The bill now goes to the House, which approved a different version last week. Here’s from an article in The New York Times:
The legislation, which had broad bipartisan support, would expand the ranks of AmeriCorps, which was created by President Bill Clinton in 1993 to bring federal volunteer programs under a single umbrella.
In addition to adding positions to AmeriCorps, the bill would create four new service corps. The expansion would cost about $6 billion over five years. The bill would raise the education stipend paid to volunteers to $5,350, the same amount as a Pell Grant college scholarship.
The more than tripling of the number of federal service positions, at a time when the recession is expected to vastly increase the demand for volunteer work among college graduates, amounts to the boldest expansion of service opportunities since President John F. Kennedy called for a national service corps in 1963.
The bill also seeks to encourage volunteer work among retirees and would offer them a $1,000 educational award that they could transfer to a child or grandchild.
Senators Kennedy and Orrin Hatch helped put this call for national service into perspective in an article they wrote for Time, “21 Ways to Serve America.”
We want to make it feasible for many to devote a year or more to service. We’ve already seen lives change as Americans give their time and talents to service organizations. But we know much more could be done. It’s time to encourage many more Americans to roll up their sleeves and volunteer in communities at home and abroad. Americans across the nation are beginning to answer this call, devoting one year or more to volunteer service and, in the process, changing the world.
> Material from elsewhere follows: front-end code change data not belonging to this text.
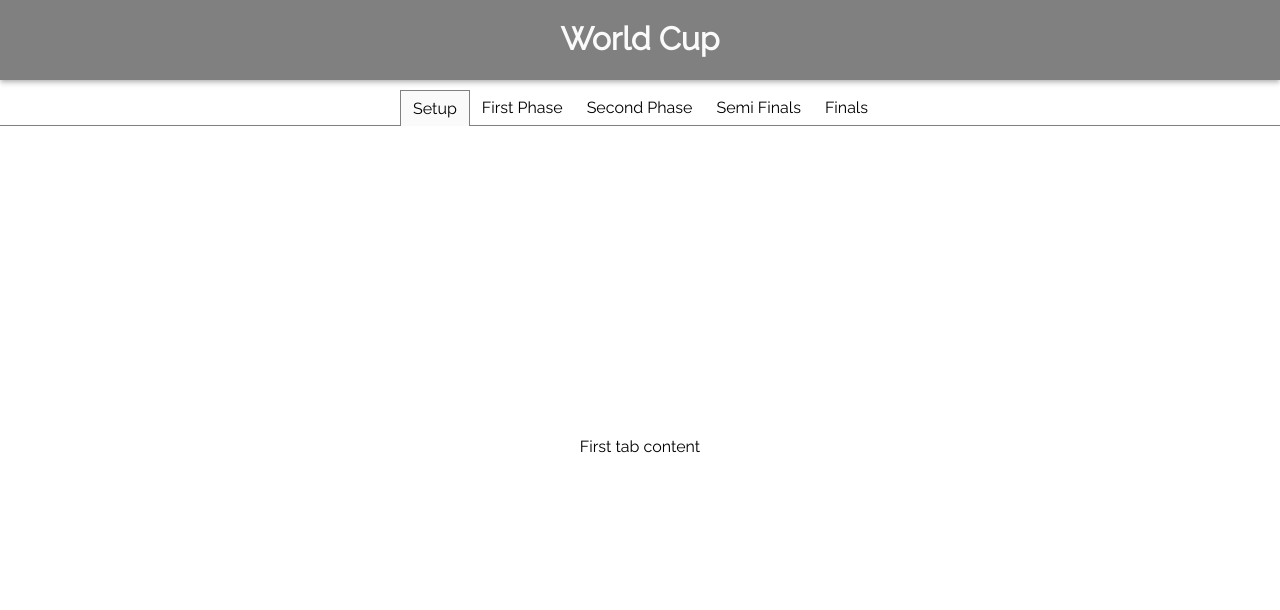
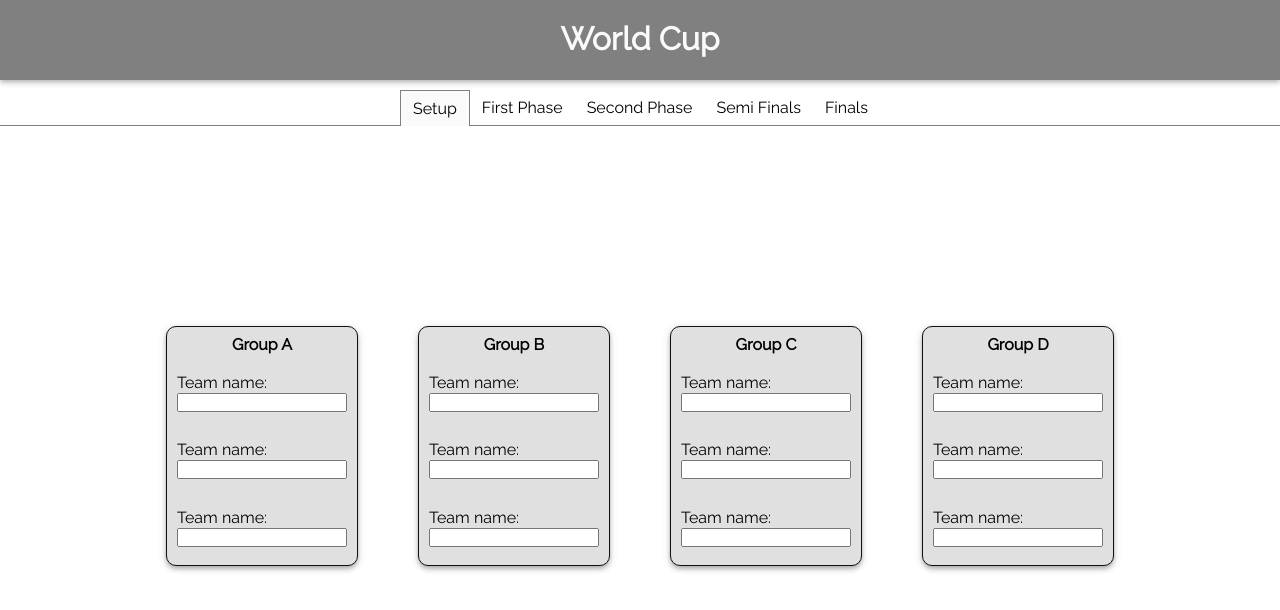
Before and after one commit to moacirguedes/world-cup, a React (Create React App) app: page / in a window 1280 px wide. Shown: the top 610 px of the page. Built offline with nearby package versions, Linux system fonts and the light colour scheme.

Commit message:
created setup teams page

```diff
--- /dev/null
+++ b/src/components/groupSetup/index.js
@@ -0,0 +1,14 @@
+import React from 'react';
+import './styles.scss';
+import NameInput from '../../components/nameInput';
+
+const GroupSetup = ({ group }) =>
+
+  <div className="GroupWrapper">
+    <h4>Group {group}</h4>
+    <NameInput />
+    <NameInput />
+    <NameInput />
+  </div>
+
+export default GroupSetup;
--- /dev/null
+++ b/src/components/groupSetup/styles.scss
@@ -0,0 +1,15 @@
+@import 'src/colors';
+
+.GroupWrapper {
+  border: 1px solid $black;
+  border-radius: 10px;
+  width: 15vw;
+  height: 30vh;
+  background: $light-gray;
+  display: flex;
+  flex-direction: column;
+  justify-content: space-evenly;
+  align-items: center;
+  box-shadow: 0px 2px 4px -1px rgba(0,0,0,0.2), 0px 4px 5px 0px rgba(0,0,0,0.14), 0px 1px 10px 0px rgba(0,0,0,0.12);
+  margin: 30px
+}
--- /dev/null
+++ b/src/components/nameInput/index.js
@@ -0,0 +1,17 @@
+import React from 'react';
+import './styles.scss';
+
+const NameInput = ({ name, value, number }) =>
+
+  <div className="NameInputWrapper">
+    <label htmlFor={name}>Team {number} name:</label>
+    <input
+      className="Name__Input"
+      id={name}
+      type="text"
+      name={name}
+      value={value}
+    />
+  </div>
+
+export default NameInput;
--- /dev/null
+++ b/src/components/nameInput/styles.scss
@@ -0,0 +1,9 @@
+.NameInputWrapper {
+  padding: 10px;
+}
+
+.Name {
+  &__Input {
+    width: 100%;
+  }
+}
--- a/src/pages/main/index.js
+++ b/src/pages/main/index.js
@@ -1,12 +1,13 @@
 import React from 'react';
 import './styles.scss';
 import Tabs from '../../components/tabs';
+import Setup from '../setup';
 
 const Main = () => {
   return (
     <Tabs>
       <div label="Setup">
-        First tab content
+        <Setup />
       </div>
       <div label="First Phase">
         first phase tab content
--- /dev/null
+++ b/src/pages/setup/index.js
@@ -0,0 +1,14 @@
+import React from 'react';
+import './styles.scss';
+import GroupSetup from '../../components/groupSetup';
+
+const Setup = () =>
+
+  <>
+    <GroupSetup group="A"/>
+    <GroupSetup group="B"/>
+    <GroupSetup group="C"/>
+    <GroupSetup group="D"/>
+  </>
+
+export default Setup;
```
Also changed, not shown: src/pages/setup/styles.scss (added).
They are weatherizing homes and increasing energy conservation. They are improving health care in low-income communities. They are enabling people throughout the world to have cleaner water and lifesaving vaccines. They are helping communities rebuild after the devastation of hurricanes and floods. Some of the most remarkable efforts are taking place in our schools. Citizen Schools enables people to spend time leading after-school programs to extend the school day, so students have more time to learn and can interact with professionals who will help them connect their learning to a future profession. City Year brings talented, motivated young AmeriCorps members into schools to tutor and mentor at-risk students and show them that someone cares. There are other examples but not nearly enough. It’s time to do more.
For those who can’t give a year to service, we should create incentives for part-time or short-term service in their communities. We should support states and communities and social entrepreneurs who are developing innovative approaches to help those in need.
And for those who can give a year or more, the time has come to help them do so. The challenges we face are too great. We’ve already waited too long to tap their amazing energy, ingenuity and commitment.
Our policy paper — “Strengthening America’s Economic Competitiveness: Public Policy Strategies to Improve Workforce Readiness” — examines the need to promote community service and service learning. It also spotlights the work of partner company Goldman Sachs and Citizen Schools.